Monday, September 26, 2011
How Many Charts are Too Many Charts?
First, let me apologize. As the school year started up, I have been all over the place with both consulting work and my own children starting school (my son, Sam, just started Kindergarten a few weeks back …needless to say it has been a BIG transition for all of us). I am going to try my hardest to stay more up to date on my posts from now on.
I have been traveling to numerous schools this September and helping teachers to set up their classrooms for the most effective, engaging and efficient Writing Workshop they can imagine. I have been working with administrators to devise checklists of the “musts” when starting off the year with the goal in mind of, “Building a Community of Writers”. This phrase is really multifaceted as it encompasses many different elements of teaching and learning about writing. When I think of “Building a Community of Writers” I think of two questions that we might ask of ourselves in helping to start the year off strong:
Number 1: What does it mean to become a writer? Questions like, “From where do writers get their ideas? “, “What inspires writers?” and “What does writing mean to you?”
Number 2: What classroom routines, rules and management ideas do I need in place to help my students and myself make the time in Writing Workshop the most valuable it can be? Questions like, “What if students need help and I am in a writing conference with another student?”, “What should students do when they think they are done?” and “What happens in a writing conference?”
I have learned that when it comes to hanging charts in my classroom, less is actually more. It is strange for me to say that when I have about 200 laminated charts in my basement right now from my own classroom’s Reading and Writing Workshop! I do use many of them when I speak at workshops or conferences, but I don’t want to part with them because they have become a part of my teaching history. Yet, as I learn more, see more and reflect more I have come to realize that walking into a classroom plastered with posters on the walls (even when they are so neatly written in colorful marker!) can be a distraction to the students, especially our youngest writers. That when creating posters, we have to think about the two questions above and then ask, “Why?” How will this chart help my students to become a stronger and more independent writer? How will this chart help me to be a more effective and efficient teacher? What is the purpose? If you can’t answer the question or it’s just to “make the room like nice” it probably doesn’t need to be up there.

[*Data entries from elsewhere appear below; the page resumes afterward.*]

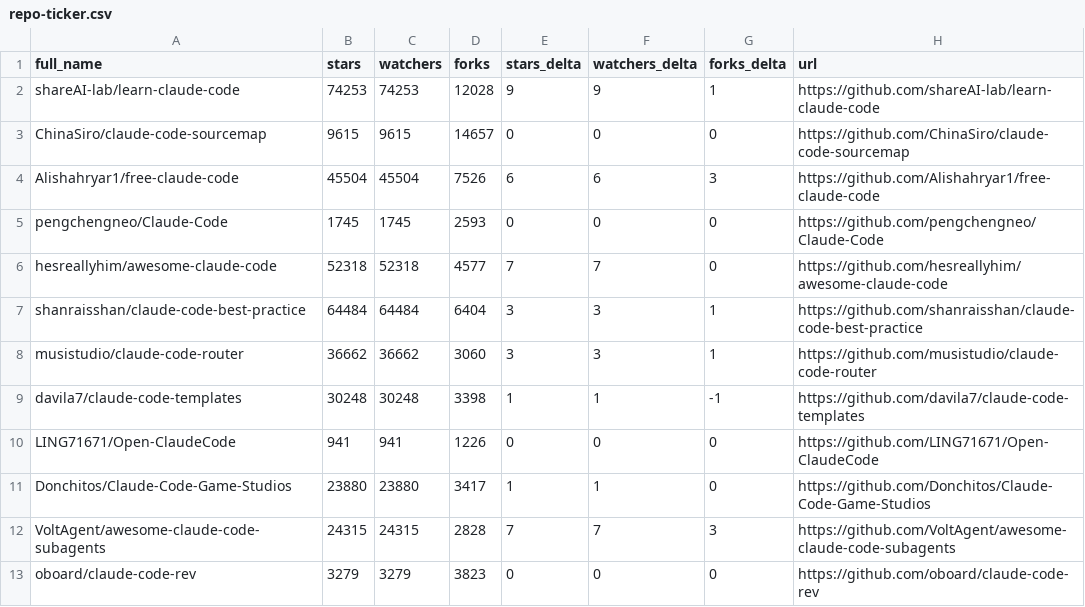
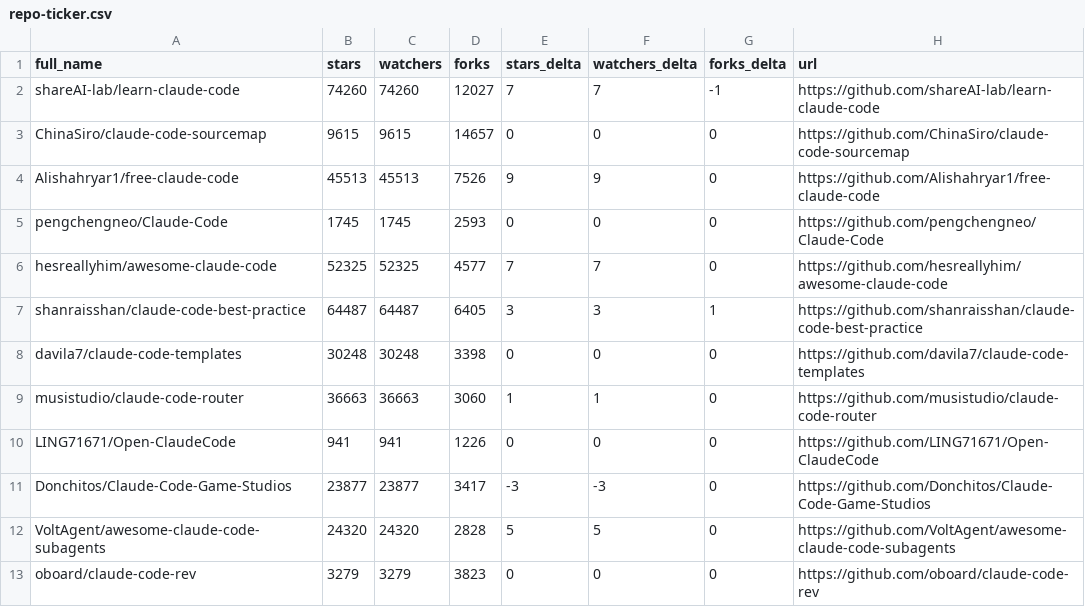
Before and after one commit to awaliuddin/awesome-claude-code, a CSV file: data/repo-ticker.csv, drawn as a sheet; only a part is shown; the diff covers the shown part only.

```diff
--- a/data/repo-ticker.csv
+++ b/data/repo-ticker.csv
@@ -1,13 +1,13 @@
 full_name,stars,watchers,forks,stars_delta,watchers_delta,forks_delta,url
-shareAI-lab/learn-claude-code,74253,74253,12028,9,9,1,https://github.com/shareAI-lab/learn-claude-code
+shareAI-lab/learn-claude-code,74260,74260,12027,7,7,-1,https://github.com/shareAI-lab/learn-claude-code
 ChinaSiro/claude-code-sourcemap,9615,9615,14657,0,0,0,https://github.com/ChinaSiro/claude-code-sourcemap
-Alishahryar1/free-claude-code,45504,45504,7526,6,6,3,https://github.com/Alishahryar1/free-claude-code
+Alishahryar1/free-claude-code,45513,45513,7526,9,9,0,https://github.com/Alishahryar1/free-claude-code
 pengchengneo/Claude-Code,1745,1745,2593,0,0,0,https://github.com/pengchengneo/Claude-Code
-hesreallyhim/awesome-claude-code,52318,52318,4577,7,7,0,https://github.com/hesreallyhim/awesome-claude-code
-shanraisshan/claude-code-best-practice,64484,64484,6404,3,3,1,https://github.com/shanraisshan/claude-code-best-practice
-musistudio/claude-code-router,36662,36662,3060,3,3,1,https://github.com/musistudio/claude-code-router
-davila7/claude-code-templates,30248,30248,3398,1,1,-1,https://github.com/davila7/claude-code-templates
+hesreallyhim/awesome-claude-code,52325,52325,4577,7,7,0,https://github.com/hesreallyhim/awesome-claude-code
+shanraisshan/claude-code-best-practice,64487,64487,6405,3,3,1,https://github.com/shanraisshan/claude-code-best-practice
+davila7/claude-code-templates,30248,30248,3398,0,0,0,https://github.com/davila7/claude-code-templates
+musistudio/claude-code-router,36663,36663,3060,1,1,0,https://github.com/musistudio/claude-code-router
 LING71671/Open-ClaudeCode,941,941,1226,0,0,0,https://github.com/LING71671/Open-ClaudeCode
-Donchitos/Claude-Code-Game-Studios,23880,23880,3417,1,1,0,https://github.com/Donchitos/Claude-Code-Game-Studios
-VoltAgent/awesome-claude-code-subagents,24315,24315,2828,7,7,3,https://github.com/VoltAgent/awesome-claude-code-subagents
+Donchitos/Claude-Code-Game-Studios,23877,23877,3417,-3,-3,0,https://github.com/Donchitos/Claude-Code-Game-Studios
+VoltAgent/awesome-claude-code-subagents,24320,24320,2828,5,5,0,https://github.com/VoltAgent/awesome-claude-code-subagents
 oboard/claude-code-rev,3279,3279,3823,0,0,0,https://github.com/oboard/claude-code-rev
```
Also changed, not shown: 2 added rows, 2 removed rows, 2 moved rows and 94 edited cells elsewhere in this file, 2 other files.
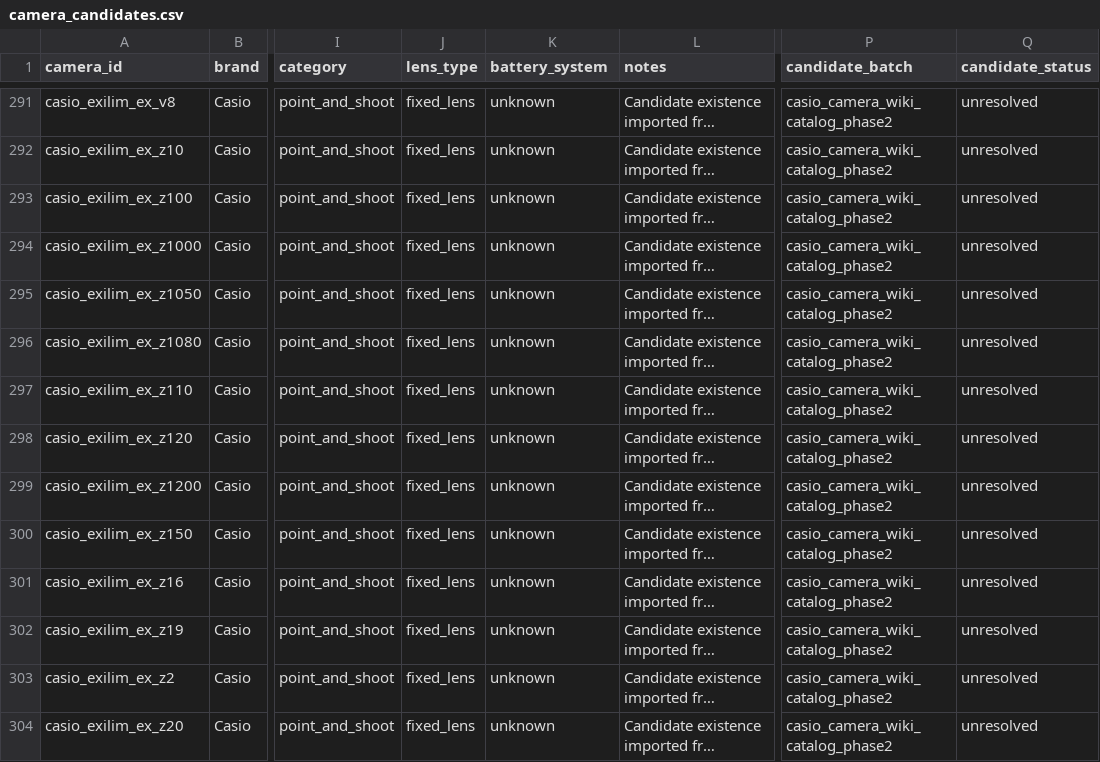
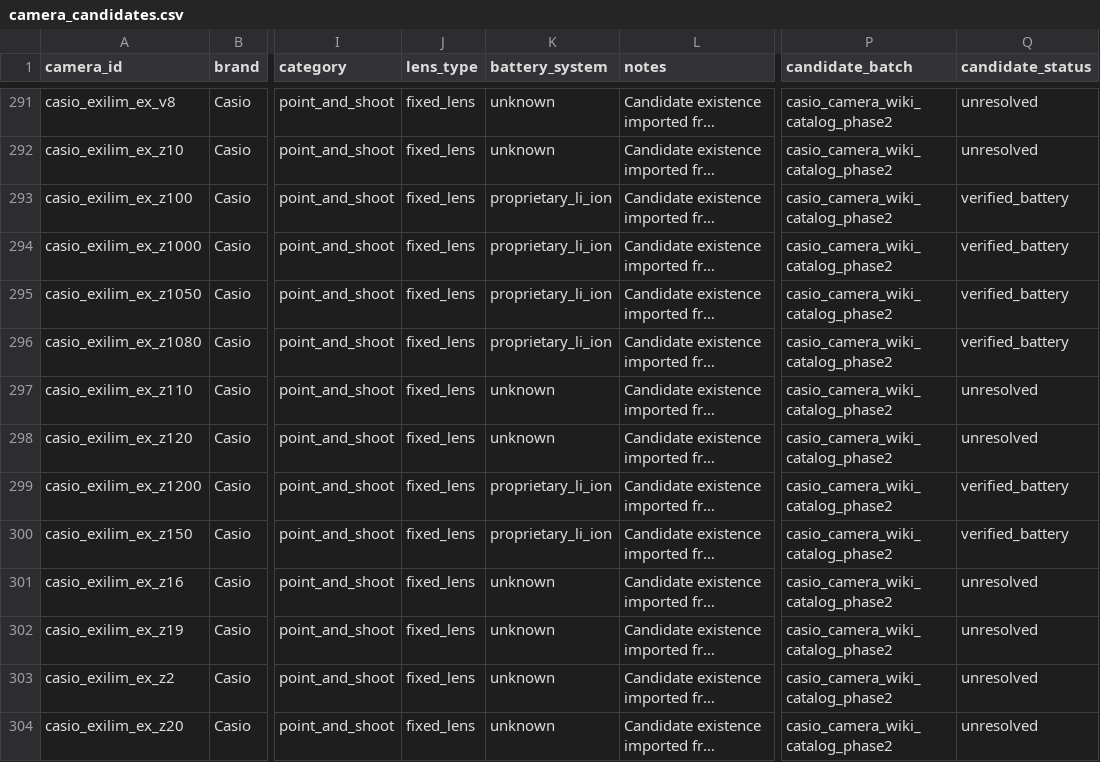
Before and after one commit to Nguyenchan2005/camera-battery-app, a CSV file: exports/camera_candidates.csv, drawn as a sheet; only a part is shown, gaps mark what is left out; long unchanged cells end in …; the diff covers the shown part only; the diff names each change by its address in the sheet, - before the commit and + after, or states it on an @@ line.

```diff
--- a/exports/camera_candidates.csv
+++ b/exports/camera_candidates.csv
-K293:K296 (battery_system): unknown
+K293:K296 (battery_system): proprietary_li_ion
-Q293:Q296 (candidate_status): unresolved
+Q293:Q296 (candidate_status): verified_battery
-K299:K300 (battery_system): unknown
+K299:K300 (battery_system): proprietary_li_ion
-Q299:Q300 (candidate_status): unresolved
+Q299:Q300 (candidate_status): verified_battery
```
Also changed, not shown: 114 edited cells elsewhere in this file, exports/batteries.csv, 31 other files.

I like charts that communicate to those walking into your classroom that we are “Building a Community of Writers” and writers need tools to be successful. And these charts, similar to our notebooks, pencils, sticky notes and highlighters, are a tool that helps to move us forward in our writing journey.
Below are some of the charts I have collected from schools across the country that answer the questions above. Please realize that these charts are from different grades, different schools and different teachers. Please feel free to comment, share your own “favorite” charts to start the year off right or share these with colleagues and borrow the ideas. ENJOY!
Author Posters gives students a sense that writers are real people just like them! Include a photo, other books published (including the mentor texts you'll use during the unit of study), great quotes about writing and information about their lives. Or... have older students work in groups to create the posters together as a research exercise and let them present their poster to the class.
A "Writing Process" or "Status of the Class" chart allows students, visitors, administrators and parents to know where you are in the writing process, where you're headed and that meaningful writing takes great time and care.
'Rules, Routines and Responsibilities" charts are always good to set the standard of what happens during workshop time and conferences.
These charts are a HUGE help to manage your students who are not conferring with you. It keeps them focused on the writing task and helps them to become more independent without drifting into a chat with a friend about soccer, pulling on your shirt for help or forming the dreaded LINE at your desk.
Just some favorites that explain why writing is so important and the impact it makes in the lives of our students, ourselves and our world.
** For more charts and ideas please visit me on Facebook by searching D.E.I. or http://www.deinstitute.org/
Posted by Sarah Cordova at 3:49 PM